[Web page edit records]
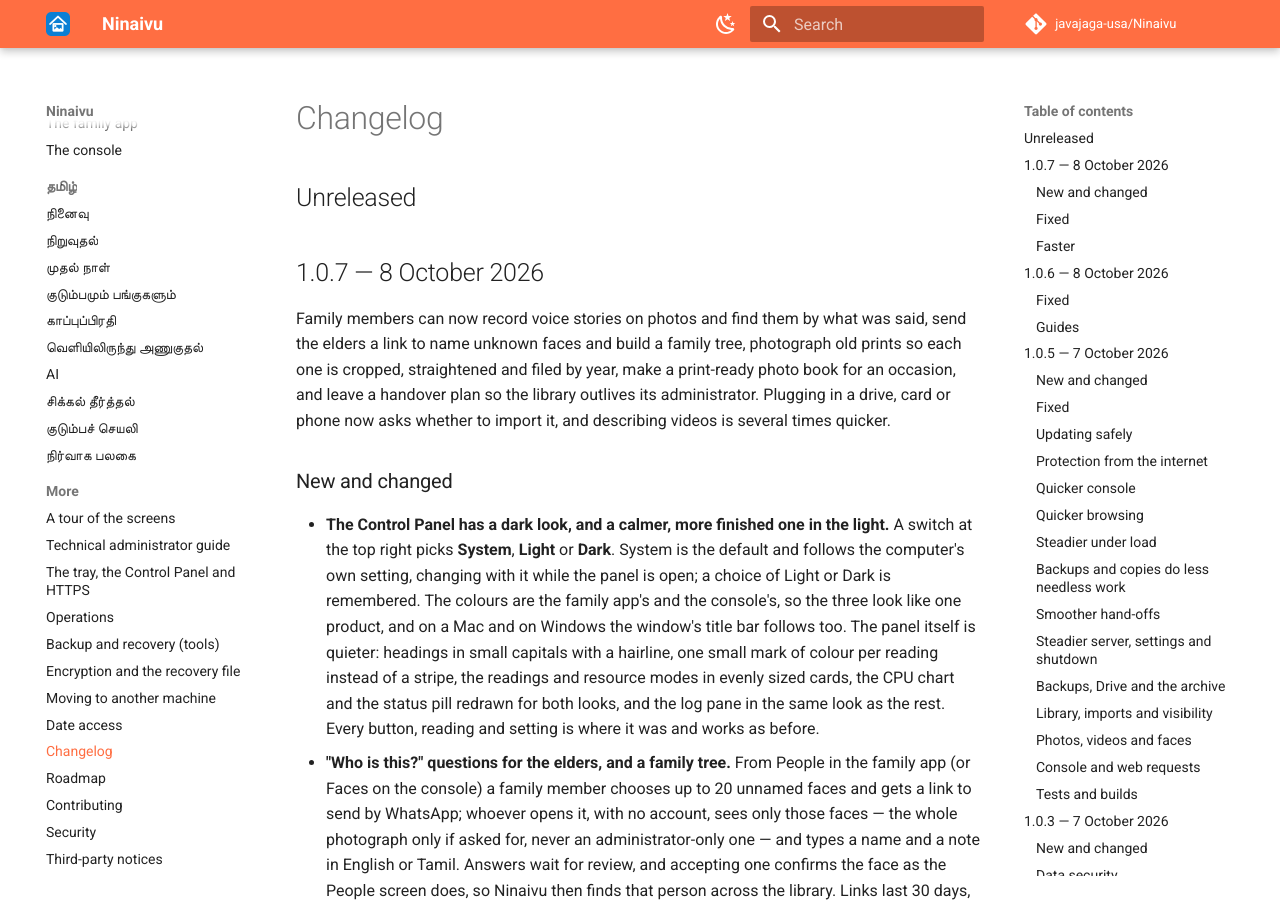
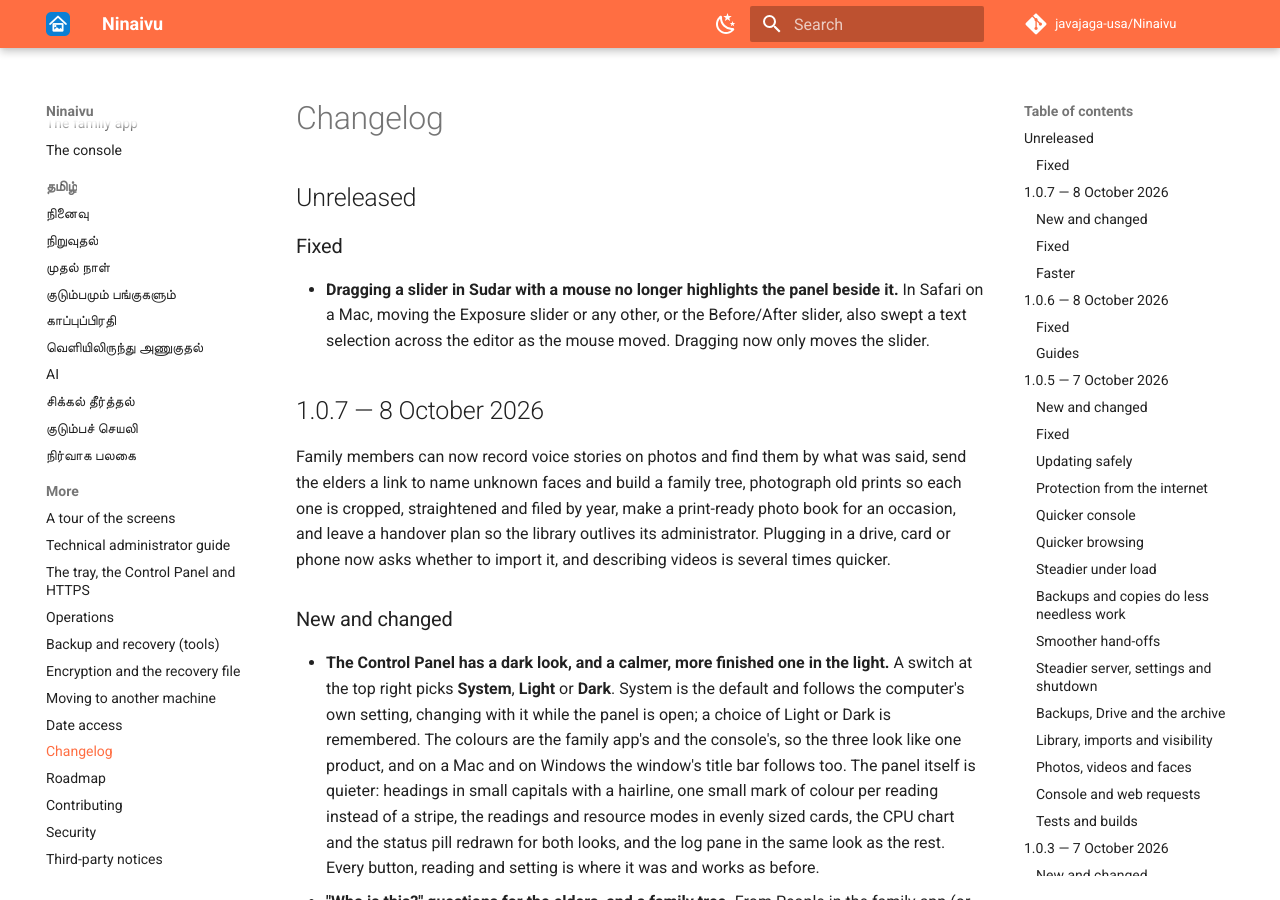
Before and after one commit to javajaga-usa/Ninaivu, an MkDocs documentation site: the page built from docs/CHANGELOG.md, in a window 1280 px wide and 900 px high. Built offline with MkDocs 1.6.1 and Material for MkDocs 9.7.7, drawn with Linux system fonts in a browser that asks for light colours; comment, search, counter and statistics services are not loaded.

Commit message:
Sudar: a mouse drag on a slider no longer selects the panel's text
Safari ignores the unprefixed user-select, so dragging a slider with the
mouse also swept a text selection across the editor. Add the -webkit-
prefix where Sudar turns selection off, and cancel selectstart for a drag
that begins on a slider or the before/after picture.

Co-Authored-By: Claude Opus 5.5 (1M context) <noreply@anthropic.com>
Claude-Session: https://claude.ai/code/session_01TW8Jmk9BLjSb9psVxosmDW

```diff
--- a/docs/CHANGELOG.md
+++ b/docs/CHANGELOG.md
@@ -1,6 +1,10 @@
 # Changelog
 
 ## Unreleased
+
+### Fixed
+
+- **Dragging a slider in Sudar with a mouse no longer highlights the panel beside it.** In Safari on a Mac, moving the Exposure slider or any other, or the Before/After slider, also swept a text selection across the editor as the mouse moved. Dragging now only moves the slider.
 
 ## 1.0.7 — 8 October 2026
 
--- a/ninaivu/static/css/ai-playground.css
+++ b/ninaivu/static/css/ai-playground.css
@@ -411,6 +411,7 @@
   box-shadow: 0 16px 54px var(--ap-shadow), 0 0 0 1px var(--ap-line);
   border-radius: 8px;
   overflow: hidden;
+  -webkit-user-select: none;
   user-select: none;
   cursor: ew-resize;
   touch-action: none;
@@ -422,6 +423,7 @@
   max-height: calc(97dvh - 160px);
   width: auto;
   height: auto;
+  -webkit-user-select: none;
   user-select: none;
   pointer-events: none;
 }
@@ -434,6 +436,7 @@
   object-fit: fill;
   clip-path: inset(0 50% 0 0);
   pointer-events: none;
+  -webkit-user-select: none;
   user-select: none;
 }
 
@@ -525,6 +528,8 @@
   backdrop-filter: blur(12px);
   box-shadow: 0 8px 24px var(--ap-shadow);
   z-index: 10;
+  -webkit-user-select: none;
+  user-select: none;
 }
 
 .ap-floating-compare input[type=range] {
@@ -772,6 +777,7 @@
   gap: 2px 8px;
   font-size: 11.5px;
   color: var(--ap-text);
+  -webkit-user-select: none;
   user-select: none;
   cursor: pointer;
 }
```
Also changed, not shown: ninaivu/static/js/ai-playground/components/playground.js (+8 -0 lines), 1 other file.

■ **Problem requirements**
Each line of the records is to be reproduced exactly, and each picture dropped.

■ **Task result**
Before and after one commit to javajaga-usa/Ninaivu, an MkDocs documentation site: the page built from docs/CHANGELOG.md, in a window 1280 px wide and 900 px high. Built offline with MkDocs 1.6.1 and Material for MkDocs 9.7.7, drawn with Linux system fonts in a browser that asks for light colours; comment, search, counter and statistics services are not loaded.

Commit message:
Sudar: a mouse drag on a slider no longer selects the panel's text
Safari ignores the unprefixed user-select, so dragging a slider with the
mouse also swept a text selection across the editor. Add the -webkit-
prefix where Sudar turns selection off, and cancel selectstart for a drag
that begins on a slider or the before/after picture.

Co-Authored-By: Claude Opus 5.5 (1M context) <noreply@anthropic.com>
Claude-Session: https://claude.ai/code/session_01TW8Jmk9BLjSb9psVxosmDW

```diff
--- a/docs/CHANGELOG.md
+++ b/docs/CHANGELOG.md
@@ -1,6 +1,10 @@
 # Changelog
 
 ## Unreleased
+
+### Fixed
+
+- **Dragging a slider in Sudar with a mouse no longer highlights the panel beside it.** In Safari on a Mac, moving the Exposure slider or any other, or the Before/After slider, also swept a text selection across the editor as the mouse moved. Dragging now only moves the slider.
 
 ## 1.0.7 — 8 October 2026
 
--- a/ninaivu/static/css/ai-playground.css
+++ b/ninaivu/static/css/ai-playground.css
@@ -411,6 +411,7 @@
   box-shadow: 0 16px 54px var(--ap-shadow), 0 0 0 1px var(--ap-line);
   border-radius: 8px;
   overflow: hidden;
+  -webkit-user-select: none;
   user-select: none;
   cursor: ew-resize;
   touch-action: none;
@@ -422,6 +423,7 @@
   max-height: calc(97dvh - 160px);
   width: auto;
   height: auto;
+  -webkit-user-select: none;
   user-select: none;
   pointer-events: none;
 }
@@ -434,6 +436,7 @@
   object-fit: fill;
   clip-path: inset(0 50% 0 0);
   pointer-events: none;
+  -webkit-user-select: none;
   user-select: none;
 }
 
@@ -525,6 +528,8 @@
   backdrop-filter: blur(12px);
   box-shadow: 0 8px 24px var(--ap-shadow);
   z-index: 10;
+  -webkit-user-select: none;
+  user-select: none;
 }
 
 .ap-floating-compare input[type=range] {
@@ -772,6 +777,7 @@
   gap: 2px 8px;
   font-size: 11.5px;
   color: var(--ap-text);
+  -webkit-user-select: none;
   user-select: none;
   cursor: pointer;
 }
```
Also changed, not shown: ninaivu/static/js/ai-playground/components/playground.js (+8 -0 lines), 1 other file.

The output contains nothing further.